### PROBLEM DETAILS
Once the pictures are set aside, output all the records exactly.

Segment Start: SUPPLIED MATERIAL

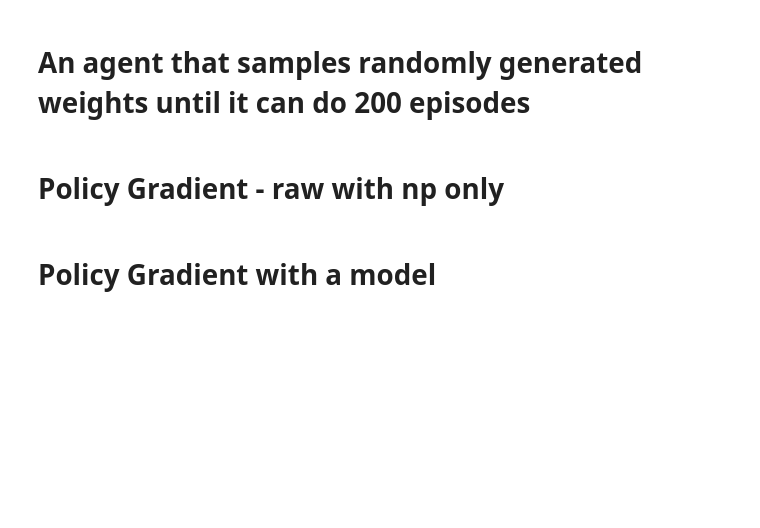
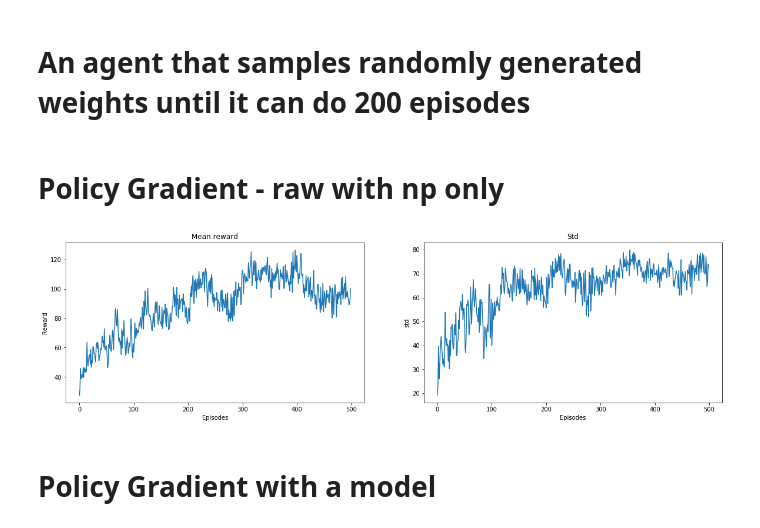
Before and after one commit to whathelll/Reinforcement-Learning, a Jupyter notebook: PolicyGradient/2-Cartpole_REINFORCE.ipynb, the cells around one changed output. Cells and saved outputs as stored; diff of their text form; code cells hidden in the pictures; blank space fills up the shorter version.

```diff
--- a/PolicyGradient/2-Cartpole_REINFORCE.ipynb
+++ b/PolicyGradient/2-Cartpole_REINFORCE.ipynb
@@ -183,39 +183,42 @@ class Agent():
                 a[a_t] = 1
                 p = self.softmax(self.theta.dot(s_t))
                 gradient = np.outer(a - p, s_t)
+                b_t = 0 # without a baseline it takes a long time to learn
                 gradient = gradient * (R - b_t)
 
                 grad += gradient
 
 #             grad = grad / (np.linalg.norm(grad) + 1e-8)
             self.theta += self.learning_rate * grad
 
             self.episode_durations.append(steps)
 
     def run(self):
         self.env = gym.make('CartPole-v0')
         s = self.env.reset()
         steps = 0
         while True:
             self.env.render()
             action = self.getAction(s)
             s_1, reward, done, info = self.env.step(action)
             s = s_1
             steps += 1
             if done:
                 print("Episode finished successfully after {} timesteps".format(steps))
                 break
         self.env.close()
 
 agent = Agent()
 
 reward_history = RewardHistory()
-for i in range(100):
+for i in range(10):
     agent = Agent()
-    agent.train(100)
+    agent.train(500)
     reward_history.append(agent.episode_durations)
 
 reward_history.plot()
+# %% [output]
+[figure, added]
 # %%
 agent.run()
 # %% [markdown]
```
Also changed, not shown: parts of 3 cells of this notebook, 1 other file.
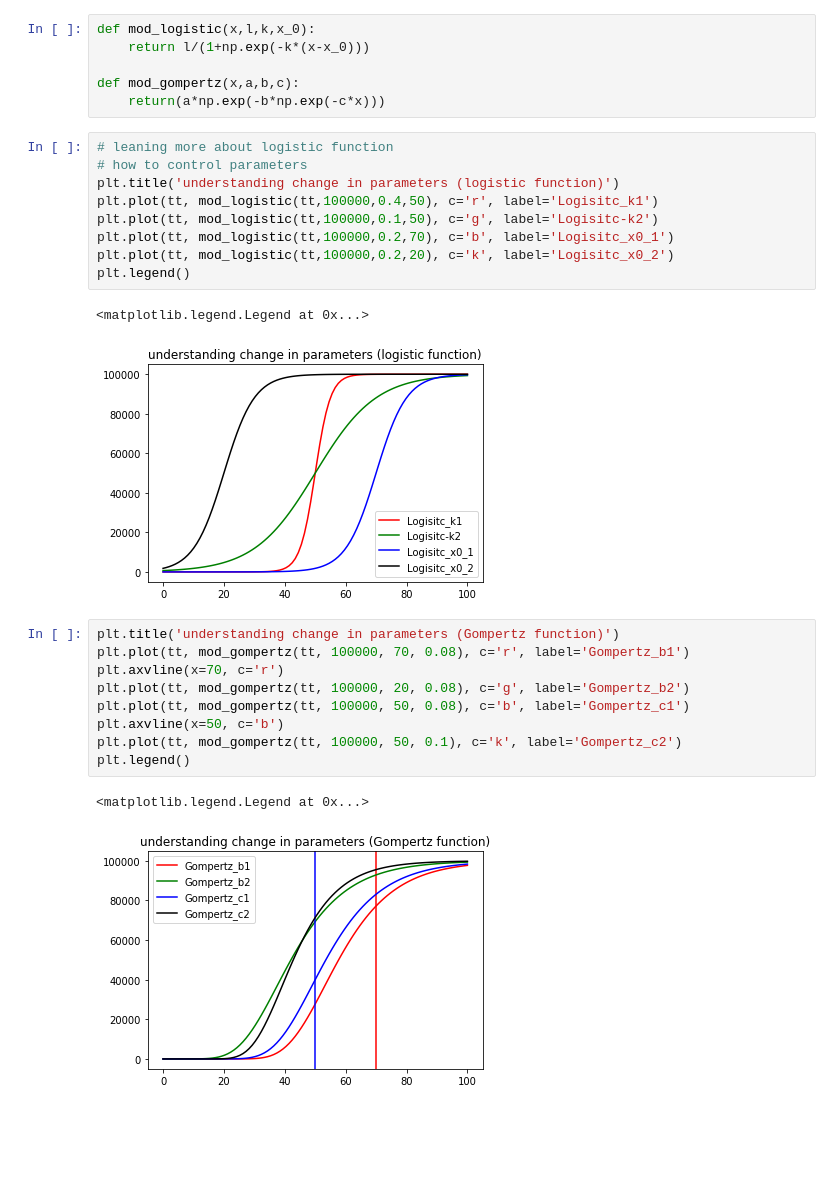
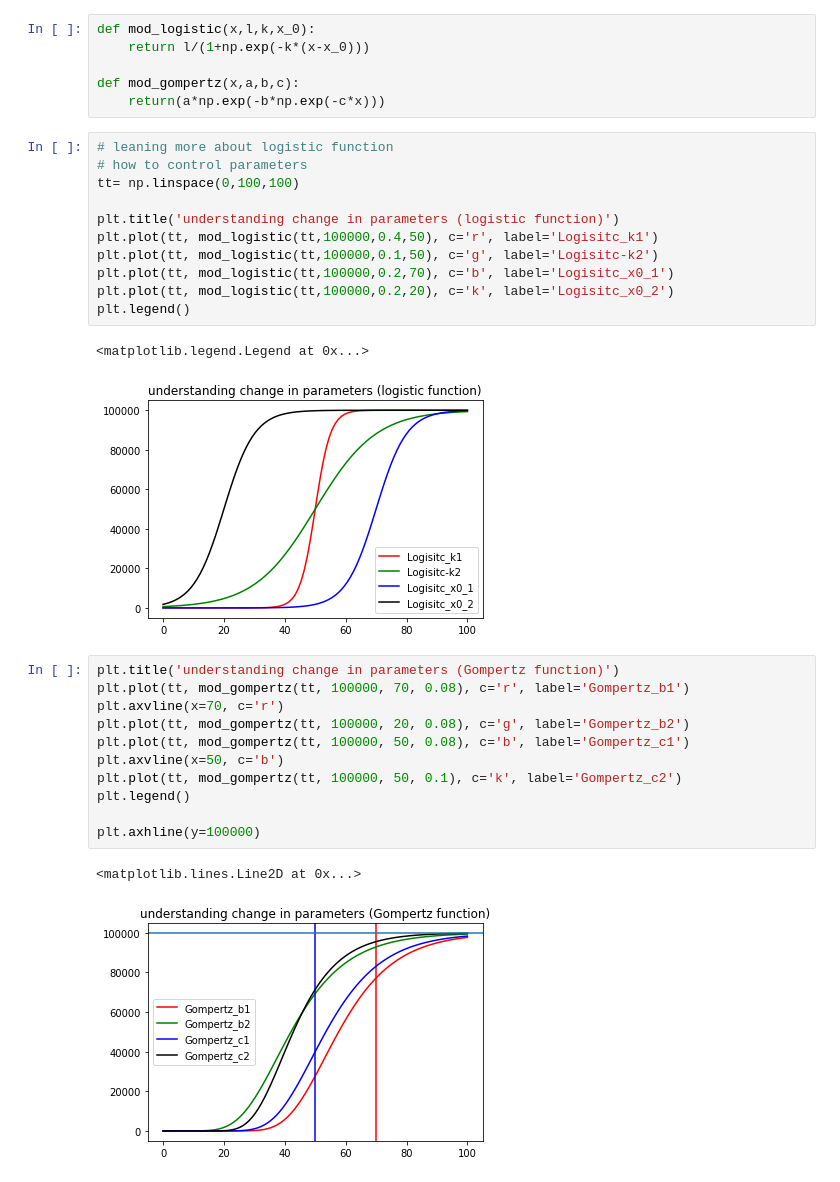
Before and after one commit to sidhant-guliani/covid19_representation_live-data, a Jupyter notebook: COVID19_data.ipynb, the cells around one changed output. Drawn from its saved outputs; the diff is of its cells as text; blank space fills up the shorter version.

```diff
--- a/COVID19_data.ipynb
+++ b/COVID19_data.ipynb
@@ -297,6 +318,8 @@ def mod_gompertz(x,a,b,c):
 # %%
 # leaning more about logistic function
 # how to control parameters
+tt= np.linspace(0,100,100)
+
 plt.title('understanding change in parameters (logistic function)')
 plt.plot(tt, mod_logistic(tt,100000,0.4,50), c='r', label='Logisitc_k1')
 plt.plot(tt, mod_logistic(tt,100000,0.1,50), c='g', label='Logisitc-k2')
@@ -309,13 +332,15 @@ plt.legend()
 # %%
 plt.title('understanding change in parameters (Gompertz function)')
 plt.plot(tt, mod_gompertz(tt, 100000, 70, 0.08), c='r', label='Gompertz_b1')
 plt.axvline(x=70, c='r')
 plt.plot(tt, mod_gompertz(tt, 100000, 20, 0.08), c='g', label='Gompertz_b2')
 plt.plot(tt, mod_gompertz(tt, 100000, 50, 0.08), c='b', label='Gompertz_c1')
 plt.axvline(x=50, c='b')
 plt.plot(tt, mod_gompertz(tt, 100000, 50, 0.1), c='k', label='Gompertz_c2')
 plt.legend()
+
+plt.axhline(y=100000)
 # %% [output]
-<matplotlib.legend.Legend at 0x...>
+<matplotlib.lines.Line2D at 0x...>
-[figure, old version]
+[figure, new version]
 # %%
```
Also changed, not shown: parts of 21 cells of this notebook, 1 other file.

Segment End: SUPPLIED MATERIAL

### ANSWER FOR THE TASK
Before and after one commit to whathelll/Reinforcement-Learning, a Jupyter notebook: PolicyGradient/2-Cartpole_REINFORCE.ipynb, the cells around one changed output. Cells and saved outputs as stored; diff of their text form; code cells hidden in the pictures; blank space fills up the shorter version.

```diff
--- a/PolicyGradient/2-Cartpole_REINFORCE.ipynb
+++ b/PolicyGradient/2-Cartpole_REINFORCE.ipynb
@@ -183,39 +183,42 @@ class Agent():
                 a[a_t] = 1
                 p = self.softmax(self.theta.dot(s_t))
                 gradient = np.outer(a - p, s_t)
+                b_t = 0 # without a baseline it takes a long time to learn
                 gradient = gradient * (R - b_t)
 
                 grad += gradient
 
 #             grad = grad / (np.linalg.norm(grad) + 1e-8)
             self.theta += self.learning_rate * grad
 
             self.episode_durations.append(steps)
 
     def run(self):
         self.env = gym.make('CartPole-v0')
         s = self.env.reset()
         steps = 0
         while True:
             self.env.render()
             action = self.getAction(s)
             s_1, reward, done, info = self.env.step(action)
             s = s_1
             steps += 1
             if done:
                 print("Episode finished successfully after {} timesteps".format(steps))
                 break
         self.env.close()
 
 agent = Agent()
 
 reward_history = RewardHistory()
-for i in range(100):
+for i in range(10):
     agent = Agent()
-    agent.train(100)
+    agent.train(500)
     reward_history.append(agent.episode_durations)
 
 reward_history.plot()
+# %% [output]
+[figure, added]
 # %%
 agent.run()
 # %% [markdown]
```
Also changed, not shown: parts of 3 cells of this notebook, 1 other file.
Before and after one commit to sidhant-guliani/covid19_representation_live-data, a Jupyter notebook: COVID19_data.ipynb, the cells around one changed output. Drawn from its saved outputs; the diff is of its cells as text; blank space fills up the shorter version.

```diff
--- a/COVID19_data.ipynb
+++ b/COVID19_data.ipynb
@@ -297,6 +318,8 @@ def mod_gompertz(x,a,b,c):
 # %%
 # leaning more about logistic function
 # how to control parameters
+tt= np.linspace(0,100,100)
+
 plt.title('understanding change in parameters (logistic function)')
 plt.plot(tt, mod_logistic(tt,100000,0.4,50), c='r', label='Logisitc_k1')
 plt.plot(tt, mod_logistic(tt,100000,0.1,50), c='g', label='Logisitc-k2')
@@ -309,13 +332,15 @@ plt.legend()
 # %%
 plt.title('understanding change in parameters (Gompertz function)')
 plt.plot(tt, mod_gompertz(tt, 100000, 70, 0.08), c='r', label='Gompertz_b1')
 plt.axvline(x=70, c='r')
 plt.plot(tt, mod_gompertz(tt, 100000, 20, 0.08), c='g', label='Gompertz_b2')
 plt.plot(tt, mod_gompertz(tt, 100000, 50, 0.08), c='b', label='Gompertz_c1')
 plt.axvline(x=50, c='b')
 plt.plot(tt, mod_gompertz(tt, 100000, 50, 0.1), c='k', label='Gompertz_c2')
 plt.legend()
+
+plt.axhline(y=100000)
 # %% [output]
-<matplotlib.legend.Legend at 0x...>
+<matplotlib.lines.Line2D at 0x...>
-[figure, old version]
+[figure, new version]
 # %%
```
Also changed, not shown: parts of 21 cells of this notebook, 1 other file.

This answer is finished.